A former Rockport fire chief is suing the town for wrongful termination, claiming his dismissal hearing 10 months before retirement was “ridiculing, disparaging and defamatory.”
ROCKPORT, MA— Former Fire Chief James Doyle has filed a wrongful termination lawsuit against the town of Rockport in federal court.
In the complaint, Doyle’s attorney characterizes the termination hearing at which the chief was fired as “ridiculing, disparaging and defamatory,” and which transpired just 10 months before he retired from the department.
Doyle was fired by the Board of Selectmen in February for allegedly violating a “last chance” agreement he made with the town. The agreement was made after a March 2019 incident where Doyle engaged in a verbal altercation with one of his subordinates while both were off the clock. It stated that if the selectmen terminated Doyle for another fireable offense, he would be unable to challenge the ruling.
In November 2020, Doyle received a termination letter from Town Administrator Mitch Vieira citing “neglect of duty.” The biggest accusation — Doyle allegedly failed to log financial transactions for paid fire inspections. All unlogged money was accounted for, however, according to an audit conducted that October.
The 59-page complaint, which was filed by Doyle’s attorney Liam O’Connell (his son-in-law) on June 17, addresses this issue and a number of other complaints they make against town officials.
“Asst.

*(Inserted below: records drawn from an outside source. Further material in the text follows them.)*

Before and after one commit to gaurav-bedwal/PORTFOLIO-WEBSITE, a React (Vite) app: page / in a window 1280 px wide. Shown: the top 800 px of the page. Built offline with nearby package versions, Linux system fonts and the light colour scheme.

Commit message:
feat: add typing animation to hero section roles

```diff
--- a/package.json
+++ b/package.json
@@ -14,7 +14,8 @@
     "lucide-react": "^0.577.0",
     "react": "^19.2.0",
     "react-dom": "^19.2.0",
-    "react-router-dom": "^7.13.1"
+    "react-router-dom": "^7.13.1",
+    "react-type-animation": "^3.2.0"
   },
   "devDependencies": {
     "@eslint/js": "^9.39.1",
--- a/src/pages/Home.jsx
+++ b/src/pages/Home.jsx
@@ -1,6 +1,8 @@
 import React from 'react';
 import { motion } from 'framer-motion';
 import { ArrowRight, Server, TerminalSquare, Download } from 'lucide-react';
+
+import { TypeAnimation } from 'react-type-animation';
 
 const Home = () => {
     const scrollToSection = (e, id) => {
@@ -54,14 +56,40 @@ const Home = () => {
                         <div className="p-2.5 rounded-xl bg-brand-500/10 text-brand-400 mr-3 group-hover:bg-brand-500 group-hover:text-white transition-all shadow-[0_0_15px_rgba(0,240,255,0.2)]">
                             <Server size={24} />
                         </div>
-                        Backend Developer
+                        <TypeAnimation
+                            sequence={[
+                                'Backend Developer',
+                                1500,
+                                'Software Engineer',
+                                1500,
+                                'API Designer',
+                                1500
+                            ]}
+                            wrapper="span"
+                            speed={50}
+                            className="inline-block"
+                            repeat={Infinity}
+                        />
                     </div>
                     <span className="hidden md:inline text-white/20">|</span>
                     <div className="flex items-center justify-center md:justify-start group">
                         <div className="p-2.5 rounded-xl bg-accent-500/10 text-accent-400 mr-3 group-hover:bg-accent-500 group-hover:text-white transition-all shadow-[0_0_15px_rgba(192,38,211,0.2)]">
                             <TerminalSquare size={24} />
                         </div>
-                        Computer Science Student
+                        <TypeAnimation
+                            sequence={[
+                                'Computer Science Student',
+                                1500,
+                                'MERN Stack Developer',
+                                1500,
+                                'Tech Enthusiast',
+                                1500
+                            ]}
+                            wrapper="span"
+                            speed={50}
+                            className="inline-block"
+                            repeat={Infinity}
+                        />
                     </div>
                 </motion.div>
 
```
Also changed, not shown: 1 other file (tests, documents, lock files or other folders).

Police Chief (Mark) Schmink illegally changed Chief Doyle’s processes and procedures, which involved more and more computer-generated work that Chief Doyle had not previously done,” reads the complaint. “The town never provided Chief Doyle with any training on the use of computers or computer programming.”
Despite this claim, the complaint alleges Doyle had indeed produced the documents required for the financial audit — “three manila folders with inspection records and Excel spreadsheets.” This assertion was made by Doyle at his termination hearing. Selectman Paul Murphy asked why Doyle didn’t bring the documents to the hearing to prove his innocence. O’Connell said the documents were “in (Doyle’s) office…as they have been for 22 years” but Doyle could not retrieve them as he was “really beaten down by Mr. Schmink” at the time, who was also serving as the emergency service director.

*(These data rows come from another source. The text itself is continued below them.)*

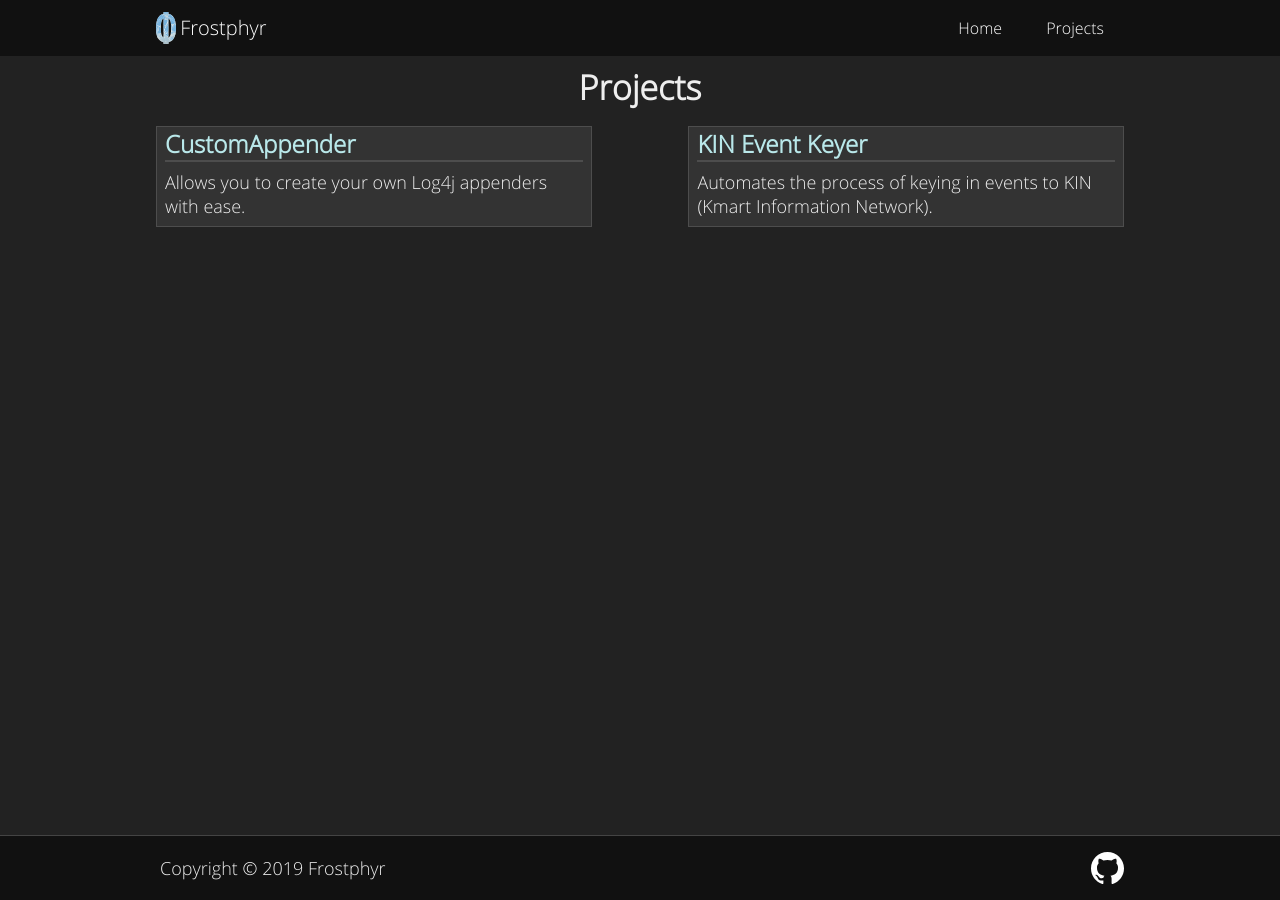
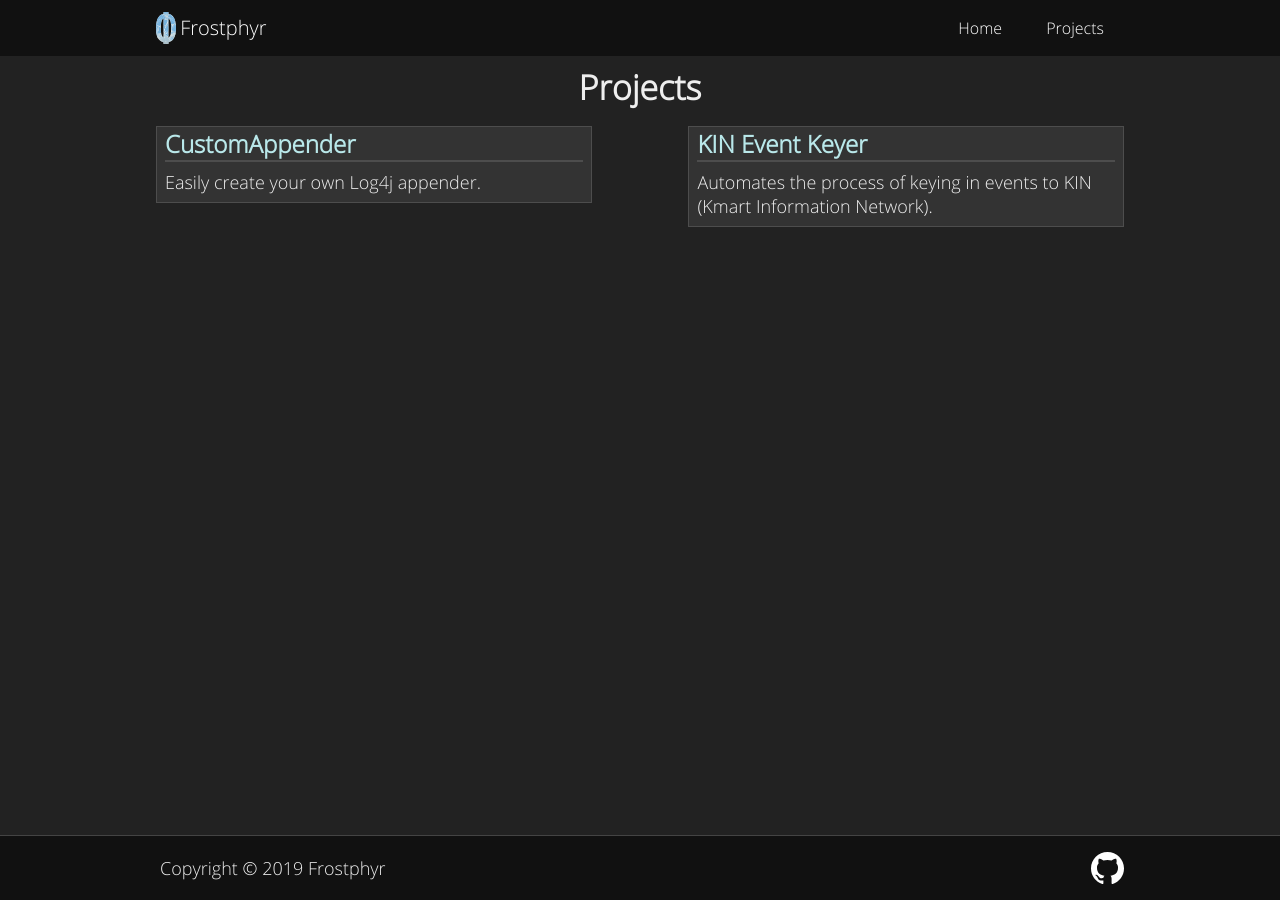
Before and after one commit to Frostphyr/Website, a Jekyll site: the page built from projects/index.html, in a window 1280 px wide. Built offline with Jekyll 4.4.1, drawn with Linux system fonts in a browser that asks for light colours.

Commit message:
Updated CustomAppender's description

```diff
--- a/_config.yml
+++ b/_config.yml
@@ -16,7 +16,7 @@ defaults:
       projects:
         - name: CustomAppender
           url: /custom-appender
-          description: Allows you to create your own Log4j appenders with ease.
+          description: Easily create your own Log4j appender.
           github-url: https://github.com/Frostphyr/CustomAppender
           project-items:
             - name: Overview
```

The suit names the selectmen, Vieira, police Chief John Horvath and Schmink as defendants. It alleges the selectmen fostered a political environment where Vieira, Horvath and Schmink, “were illegally allowed to consolidate power whilst receiving large salaries and stipends, for positions the Board of Selectmen never had the authority to create and that were made in violation of Massachusetts law.”